--- START ---

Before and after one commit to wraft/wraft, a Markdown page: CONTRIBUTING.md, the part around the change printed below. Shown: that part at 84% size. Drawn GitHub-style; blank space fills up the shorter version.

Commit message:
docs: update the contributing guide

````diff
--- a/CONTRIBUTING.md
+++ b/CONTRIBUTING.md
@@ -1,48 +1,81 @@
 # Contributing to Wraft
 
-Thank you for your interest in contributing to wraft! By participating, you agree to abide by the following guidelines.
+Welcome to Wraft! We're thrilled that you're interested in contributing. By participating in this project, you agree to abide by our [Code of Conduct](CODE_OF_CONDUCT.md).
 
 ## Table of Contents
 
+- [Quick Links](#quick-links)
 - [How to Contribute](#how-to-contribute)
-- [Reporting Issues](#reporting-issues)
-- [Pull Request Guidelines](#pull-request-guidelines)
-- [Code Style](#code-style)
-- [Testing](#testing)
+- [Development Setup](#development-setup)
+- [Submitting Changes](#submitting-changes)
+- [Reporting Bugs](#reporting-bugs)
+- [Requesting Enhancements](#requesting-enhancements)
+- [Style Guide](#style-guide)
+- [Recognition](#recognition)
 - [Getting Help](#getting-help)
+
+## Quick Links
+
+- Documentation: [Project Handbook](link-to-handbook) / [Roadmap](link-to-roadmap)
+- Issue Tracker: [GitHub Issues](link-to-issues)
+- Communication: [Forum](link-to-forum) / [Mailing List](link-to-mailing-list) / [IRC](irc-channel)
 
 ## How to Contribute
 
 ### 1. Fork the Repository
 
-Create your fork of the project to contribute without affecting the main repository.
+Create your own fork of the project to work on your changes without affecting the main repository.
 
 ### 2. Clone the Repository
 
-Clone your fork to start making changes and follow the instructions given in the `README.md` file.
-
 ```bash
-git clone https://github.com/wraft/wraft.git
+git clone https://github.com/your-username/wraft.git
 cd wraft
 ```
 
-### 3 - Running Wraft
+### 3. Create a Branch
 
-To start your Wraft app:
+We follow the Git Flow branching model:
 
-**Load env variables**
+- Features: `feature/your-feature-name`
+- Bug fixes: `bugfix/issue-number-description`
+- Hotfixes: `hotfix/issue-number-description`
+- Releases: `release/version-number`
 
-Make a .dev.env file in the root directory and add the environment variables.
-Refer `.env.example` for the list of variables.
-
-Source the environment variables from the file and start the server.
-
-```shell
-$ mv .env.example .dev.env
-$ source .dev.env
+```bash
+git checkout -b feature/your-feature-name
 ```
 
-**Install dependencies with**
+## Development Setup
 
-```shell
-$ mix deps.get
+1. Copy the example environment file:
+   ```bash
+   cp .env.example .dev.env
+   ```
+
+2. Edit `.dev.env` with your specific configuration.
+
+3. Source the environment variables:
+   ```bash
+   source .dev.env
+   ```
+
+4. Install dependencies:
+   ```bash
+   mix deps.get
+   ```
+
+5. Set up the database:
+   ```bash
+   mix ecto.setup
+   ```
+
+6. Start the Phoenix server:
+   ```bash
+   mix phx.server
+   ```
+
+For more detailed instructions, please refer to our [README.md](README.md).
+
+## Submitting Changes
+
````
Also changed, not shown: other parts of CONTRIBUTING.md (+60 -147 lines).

--- END ---

• TASK DESCRIPTION: Output the full listing again with nothing altered.

• EXERCISE SOLUTION:
Before and after one commit to wraft/wraft, a Markdown page: CONTRIBUTING.md, the part around the change printed below. Shown: that part at 84% size. Drawn GitHub-style; blank space fills up the shorter version.

Commit message:
docs: update the contributing guide

````diff
--- a/CONTRIBUTING.md
+++ b/CONTRIBUTING.md
@@ -1,48 +1,81 @@
 # Contributing to Wraft
 
-Thank you for your interest in contributing to wraft! By participating, you agree to abide by the following guidelines.
+Welcome to Wraft! We're thrilled that you're interested in contributing. By participating in this project, you agree to abide by our [Code of Conduct](CODE_OF_CONDUCT.md).
 
 ## Table of Contents
 
+- [Quick Links](#quick-links)
 - [How to Contribute](#how-to-contribute)
-- [Reporting Issues](#reporting-issues)
-- [Pull Request Guidelines](#pull-request-guidelines)
-- [Code Style](#code-style)
-- [Testing](#testing)
+- [Development Setup](#development-setup)
+- [Submitting Changes](#submitting-changes)
+- [Reporting Bugs](#reporting-bugs)
+- [Requesting Enhancements](#requesting-enhancements)
+- [Style Guide](#style-guide)
+- [Recognition](#recognition)
 - [Getting Help](#getting-help)
+
+## Quick Links
+
+- Documentation: [Project Handbook](link-to-handbook) / [Roadmap](link-to-roadmap)
+- Issue Tracker: [GitHub Issues](link-to-issues)
+- Communication: [Forum](link-to-forum) / [Mailing List](link-to-mailing-list) / [IRC](irc-channel)
 
 ## How to Contribute
 
 ### 1. Fork the Repository
 
-Create your fork of the project to contribute without affecting the main repository.
+Create your own fork of the project to work on your changes without affecting the main repository.
 
 ### 2. Clone the Repository
 
-Clone your fork to start making changes and follow the instructions given in the `README.md` file.
-
 ```bash
-git clone https://github.com/wraft/wraft.git
+git clone https://github.com/your-username/wraft.git
 cd wraft
 ```
 
-### 3 - Running Wraft
+### 3. Create a Branch
 
-To start your Wraft app:
+We follow the Git Flow branching model:
 
-**Load env variables**
+- Features: `feature/your-feature-name`
+- Bug fixes: `bugfix/issue-number-description`
+- Hotfixes: `hotfix/issue-number-description`
+- Releases: `release/version-number`
 
-Make a .dev.env file in the root directory and add the environment variables.
-Refer `.env.example` for the list of variables.
-
-Source the environment variables from the file and start the server.
-
-```shell
-$ mv .env.example .dev.env
-$ source .dev.env
+```bash
+git checkout -b feature/your-feature-name
 ```
 
-**Install dependencies with**
+## Development Setup
 
-```shell
-$ mix deps.get
+1. Copy the example environment file:
+   ```bash
+   cp .env.example .dev.env
+   ```
+
+2. Edit `.dev.env` with your specific configuration.
+
+3. Source the environment variables:
+   ```bash
+   source .dev.env
+   ```
+
+4. Install dependencies:
+   ```bash
+   mix deps.get
+   ```
+
+5. Set up the database:
+   ```bash
+   mix ecto.setup
+   ```
+
+6. Start the Phoenix server:
+   ```bash
+   mix phx.server
+   ```
+
+For more detailed instructions, please refer to our [README.md](README.md).
+
+## Submitting Changes
+
````
Also changed, not shown: other parts of CONTRIBUTING.md (+60 -147 lines).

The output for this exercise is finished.